Talk to your Meridian branch manager and see if they will let you in on the GIC deal. It never hurts to ask. Only a manager can make this decision.

It sounds like what you really need is an overall plan for your money. I'm not qualified to offer that, but neither are most people who give advice - especiall, but not limited to, free advice!sf-wink

But I can say that it's not good to be adjusting your plan responsively. You need to have a plan in place so that you know what to do in such circumstances without agonizing all over again about it.

In any event, I think that, for most people, it makes sense to have at least some of their money in GICs.

You might want to look at laddering them - Meridian website has an explanation of this. Whie we are in a rising rate environment, there is no guarantee what will happen next. Remember how long we waited for them to start going up? - much longer than pretty well anyone expected. The rates over the various terms are relatively flat right now (not a lot of difference between one and five year rates), which suggests that they may not rise as much as we'd like. Wait to see what happens with the Bank of Canada rate later this month - Oct 24. It seems likely the bank rate will go up. This may bring some better rates for you, but Meridian is ahead of the pack on their one year rate and you likely won't do any better soon if that's what you want.  

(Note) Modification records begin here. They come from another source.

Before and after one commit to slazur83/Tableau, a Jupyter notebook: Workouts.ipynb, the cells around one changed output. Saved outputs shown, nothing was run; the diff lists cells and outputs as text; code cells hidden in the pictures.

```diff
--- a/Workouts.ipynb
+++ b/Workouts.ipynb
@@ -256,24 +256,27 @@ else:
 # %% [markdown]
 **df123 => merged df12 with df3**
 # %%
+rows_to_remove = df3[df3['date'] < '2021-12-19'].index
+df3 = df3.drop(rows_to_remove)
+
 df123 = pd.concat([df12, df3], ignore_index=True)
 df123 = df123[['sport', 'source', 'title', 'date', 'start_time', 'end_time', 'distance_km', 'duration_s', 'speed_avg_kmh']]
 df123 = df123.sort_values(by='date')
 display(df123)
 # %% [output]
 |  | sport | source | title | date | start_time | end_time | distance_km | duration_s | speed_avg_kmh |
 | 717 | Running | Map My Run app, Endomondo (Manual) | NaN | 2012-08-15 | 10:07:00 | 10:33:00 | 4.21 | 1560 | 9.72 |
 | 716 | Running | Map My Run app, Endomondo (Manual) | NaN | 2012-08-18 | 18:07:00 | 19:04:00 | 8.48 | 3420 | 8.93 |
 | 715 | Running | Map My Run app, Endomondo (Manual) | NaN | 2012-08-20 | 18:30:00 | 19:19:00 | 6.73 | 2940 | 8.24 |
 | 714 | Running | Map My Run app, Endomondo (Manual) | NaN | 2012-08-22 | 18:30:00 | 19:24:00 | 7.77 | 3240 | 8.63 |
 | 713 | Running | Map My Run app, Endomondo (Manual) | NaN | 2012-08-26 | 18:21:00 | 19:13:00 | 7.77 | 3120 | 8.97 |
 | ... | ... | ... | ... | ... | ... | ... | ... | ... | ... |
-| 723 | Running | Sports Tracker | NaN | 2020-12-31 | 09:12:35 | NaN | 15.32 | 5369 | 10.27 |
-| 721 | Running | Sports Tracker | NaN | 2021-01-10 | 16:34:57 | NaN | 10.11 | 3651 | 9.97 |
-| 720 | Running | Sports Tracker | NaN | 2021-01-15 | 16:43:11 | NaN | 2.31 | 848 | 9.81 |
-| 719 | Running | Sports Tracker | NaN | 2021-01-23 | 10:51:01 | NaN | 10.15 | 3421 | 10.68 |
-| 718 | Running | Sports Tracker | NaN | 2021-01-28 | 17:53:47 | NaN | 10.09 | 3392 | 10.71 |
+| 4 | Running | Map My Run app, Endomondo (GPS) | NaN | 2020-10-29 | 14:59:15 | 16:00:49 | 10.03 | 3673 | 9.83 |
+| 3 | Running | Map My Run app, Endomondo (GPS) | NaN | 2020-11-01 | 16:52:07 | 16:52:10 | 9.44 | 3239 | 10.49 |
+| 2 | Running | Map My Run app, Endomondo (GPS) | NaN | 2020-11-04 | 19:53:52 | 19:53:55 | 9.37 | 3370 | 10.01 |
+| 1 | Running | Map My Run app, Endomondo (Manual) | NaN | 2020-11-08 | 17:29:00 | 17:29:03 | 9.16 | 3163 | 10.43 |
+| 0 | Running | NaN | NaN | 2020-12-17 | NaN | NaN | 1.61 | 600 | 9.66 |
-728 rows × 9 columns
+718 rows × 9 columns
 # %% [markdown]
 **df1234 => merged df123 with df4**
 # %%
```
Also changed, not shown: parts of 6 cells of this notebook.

Hi, yes my overall plan is not set. I just started investing about 18 months ago and just went the balanced mutual fund route, as it covered all the bases. Bonds, equities, ect.

Yes, I won't make the mistake of selling out. I will sit tight and transition part of my money into safer GICs. I will follow your advice and wait to see what happens on October 24th.

Thanks!sf-smile

No permission to create posts

Please write your comments in the forum.